## [ACTIVITY]
Each record must be reproduced exactly as it is shown.

## [GIVEN DATA]
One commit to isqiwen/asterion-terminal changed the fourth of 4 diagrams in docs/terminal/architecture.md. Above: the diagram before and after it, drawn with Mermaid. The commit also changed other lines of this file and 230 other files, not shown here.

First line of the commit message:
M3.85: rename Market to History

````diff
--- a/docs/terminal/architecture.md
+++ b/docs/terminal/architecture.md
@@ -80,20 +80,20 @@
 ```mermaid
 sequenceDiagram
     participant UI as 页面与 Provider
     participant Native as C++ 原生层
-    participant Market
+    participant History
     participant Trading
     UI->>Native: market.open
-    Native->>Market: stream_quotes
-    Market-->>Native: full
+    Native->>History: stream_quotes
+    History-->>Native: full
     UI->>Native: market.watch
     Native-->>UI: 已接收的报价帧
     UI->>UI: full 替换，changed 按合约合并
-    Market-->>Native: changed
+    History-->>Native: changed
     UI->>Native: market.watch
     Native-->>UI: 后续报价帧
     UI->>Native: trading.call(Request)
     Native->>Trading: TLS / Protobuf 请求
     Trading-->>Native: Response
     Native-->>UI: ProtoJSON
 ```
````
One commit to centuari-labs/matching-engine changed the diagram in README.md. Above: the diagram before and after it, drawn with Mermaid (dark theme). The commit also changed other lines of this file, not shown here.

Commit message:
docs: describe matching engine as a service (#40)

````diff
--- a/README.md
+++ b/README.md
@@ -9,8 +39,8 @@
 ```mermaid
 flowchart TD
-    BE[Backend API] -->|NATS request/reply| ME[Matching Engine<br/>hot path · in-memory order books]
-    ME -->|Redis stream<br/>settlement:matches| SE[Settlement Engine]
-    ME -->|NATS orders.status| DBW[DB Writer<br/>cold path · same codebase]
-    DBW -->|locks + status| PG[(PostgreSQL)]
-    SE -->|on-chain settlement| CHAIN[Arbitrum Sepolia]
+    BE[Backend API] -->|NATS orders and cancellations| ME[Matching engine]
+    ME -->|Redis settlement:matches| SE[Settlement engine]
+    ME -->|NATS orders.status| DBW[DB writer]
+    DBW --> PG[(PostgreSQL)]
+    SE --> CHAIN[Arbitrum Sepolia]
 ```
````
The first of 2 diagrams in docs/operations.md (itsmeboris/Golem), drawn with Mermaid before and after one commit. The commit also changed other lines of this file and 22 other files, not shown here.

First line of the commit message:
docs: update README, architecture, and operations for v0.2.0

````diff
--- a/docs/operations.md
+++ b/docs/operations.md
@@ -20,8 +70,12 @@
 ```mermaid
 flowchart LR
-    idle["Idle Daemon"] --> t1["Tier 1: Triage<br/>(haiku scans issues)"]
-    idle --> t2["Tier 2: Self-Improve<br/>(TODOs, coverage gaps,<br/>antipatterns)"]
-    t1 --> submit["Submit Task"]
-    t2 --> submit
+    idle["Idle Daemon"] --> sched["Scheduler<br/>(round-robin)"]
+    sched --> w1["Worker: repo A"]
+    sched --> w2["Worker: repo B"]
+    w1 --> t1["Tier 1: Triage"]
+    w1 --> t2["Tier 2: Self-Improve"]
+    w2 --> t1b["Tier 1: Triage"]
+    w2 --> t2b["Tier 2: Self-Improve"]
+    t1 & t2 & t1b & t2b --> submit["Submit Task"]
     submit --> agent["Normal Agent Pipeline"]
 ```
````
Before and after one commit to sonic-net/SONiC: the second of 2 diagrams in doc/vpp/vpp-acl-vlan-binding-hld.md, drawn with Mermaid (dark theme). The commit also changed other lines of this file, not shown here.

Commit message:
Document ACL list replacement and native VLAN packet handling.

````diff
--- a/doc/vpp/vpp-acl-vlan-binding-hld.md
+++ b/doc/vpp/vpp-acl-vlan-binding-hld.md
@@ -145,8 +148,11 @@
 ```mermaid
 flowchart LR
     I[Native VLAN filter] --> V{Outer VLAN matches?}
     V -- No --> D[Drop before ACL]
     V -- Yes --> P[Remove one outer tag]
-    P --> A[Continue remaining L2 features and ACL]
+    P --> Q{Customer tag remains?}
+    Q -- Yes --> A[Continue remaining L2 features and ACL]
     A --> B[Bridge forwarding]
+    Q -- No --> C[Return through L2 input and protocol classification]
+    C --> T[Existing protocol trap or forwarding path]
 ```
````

## [ANSWER SPACE]
One commit to isqiwen/asterion-terminal changed the fourth of 4 diagrams in docs/terminal/architecture.md. Above: the diagram before and after it, drawn with Mermaid. The commit also changed other lines of this file and 230 other files, not shown here.

First line of the commit message:
M3.85: rename Market to History

````diff
--- a/docs/terminal/architecture.md
+++ b/docs/terminal/architecture.md
@@ -80,20 +80,20 @@
 ```mermaid
 sequenceDiagram
     participant UI as 页面与 Provider
     participant Native as C++ 原生层
-    participant Market
+    participant History
     participant Trading
     UI->>Native: market.open
-    Native->>Market: stream_quotes
-    Market-->>Native: full
+    Native->>History: stream_quotes
+    History-->>Native: full
     UI->>Native: market.watch
     Native-->>UI: 已接收的报价帧
     UI->>UI: full 替换，changed 按合约合并
-    Market-->>Native: changed
+    History-->>Native: changed
     UI->>Native: market.watch
     Native-->>UI: 后续报价帧
     UI->>Native: trading.call(Request)
     Native->>Trading: TLS / Protobuf 请求
     Trading-->>Native: Response
     Native-->>UI: ProtoJSON
 ```
````
One commit to centuari-labs/matching-engine changed the diagram in README.md. Above: the diagram before and after it, drawn with Mermaid (dark theme). The commit also changed other lines of this file, not shown here.

Commit message:
docs: describe matching engine as a service (#40)

````diff
--- a/README.md
+++ b/README.md
@@ -9,8 +39,8 @@
 ```mermaid
 flowchart TD
-    BE[Backend API] -->|NATS request/reply| ME[Matching Engine<br/>hot path · in-memory order books]
-    ME -->|Redis stream<br/>settlement:matches| SE[Settlement Engine]
-    ME -->|NATS orders.status| DBW[DB Writer<br/>cold path · same codebase]
-    DBW -->|locks + status| PG[(PostgreSQL)]
-    SE -->|on-chain settlement| CHAIN[Arbitrum Sepolia]
+    BE[Backend API] -->|NATS orders and cancellations| ME[Matching engine]
+    ME -->|Redis settlement:matches| SE[Settlement engine]
+    ME -->|NATS orders.status| DBW[DB writer]
+    DBW --> PG[(PostgreSQL)]
+    SE --> CHAIN[Arbitrum Sepolia]
 ```
````
The first of 2 diagrams in docs/operations.md (itsmeboris/Golem), drawn with Mermaid before and after one commit. The commit also changed other lines of this file and 22 other files, not shown here.

First line of the commit message:
docs: update README, architecture, and operations for v0.2.0

````diff
--- a/docs/operations.md
+++ b/docs/operations.md
@@ -20,8 +70,12 @@
 ```mermaid
 flowchart LR
-    idle["Idle Daemon"] --> t1["Tier 1: Triage<br/>(haiku scans issues)"]
-    idle --> t2["Tier 2: Self-Improve<br/>(TODOs, coverage gaps,<br/>antipatterns)"]
-    t1 --> submit["Submit Task"]
-    t2 --> submit
+    idle["Idle Daemon"] --> sched["Scheduler<br/>(round-robin)"]
+    sched --> w1["Worker: repo A"]
+    sched --> w2["Worker: repo B"]
+    w1 --> t1["Tier 1: Triage"]
+    w1 --> t2["Tier 2: Self-Improve"]
+    w2 --> t1b["Tier 1: Triage"]
+    w2 --> t2b["Tier 2: Self-Improve"]
+    t1 & t2 & t1b & t2b --> submit["Submit Task"]
     submit --> agent["Normal Agent Pipeline"]
 ```
````
Before and after one commit to sonic-net/SONiC: the second of 2 diagrams in doc/vpp/vpp-acl-vlan-binding-hld.md, drawn with Mermaid (dark theme). The commit also changed other lines of this file, not shown here.

Commit message:
Document ACL list replacement and native VLAN packet handling.

````diff
--- a/doc/vpp/vpp-acl-vlan-binding-hld.md
+++ b/doc/vpp/vpp-acl-vlan-binding-hld.md
@@ -145,8 +148,11 @@
 ```mermaid
 flowchart LR
     I[Native VLAN filter] --> V{Outer VLAN matches?}
     V -- No --> D[Drop before ACL]
     V -- Yes --> P[Remove one outer tag]
-    P --> A[Continue remaining L2 features and ACL]
+    P --> Q{Customer tag remains?}
+    Q -- Yes --> A[Continue remaining L2 features and ACL]
     A --> B[Bridge forwarding]
+    Q -- No --> C[Return through L2 input and protocol classification]
+    C --> T[Existing protocol trap or forwarding path]
 ```
````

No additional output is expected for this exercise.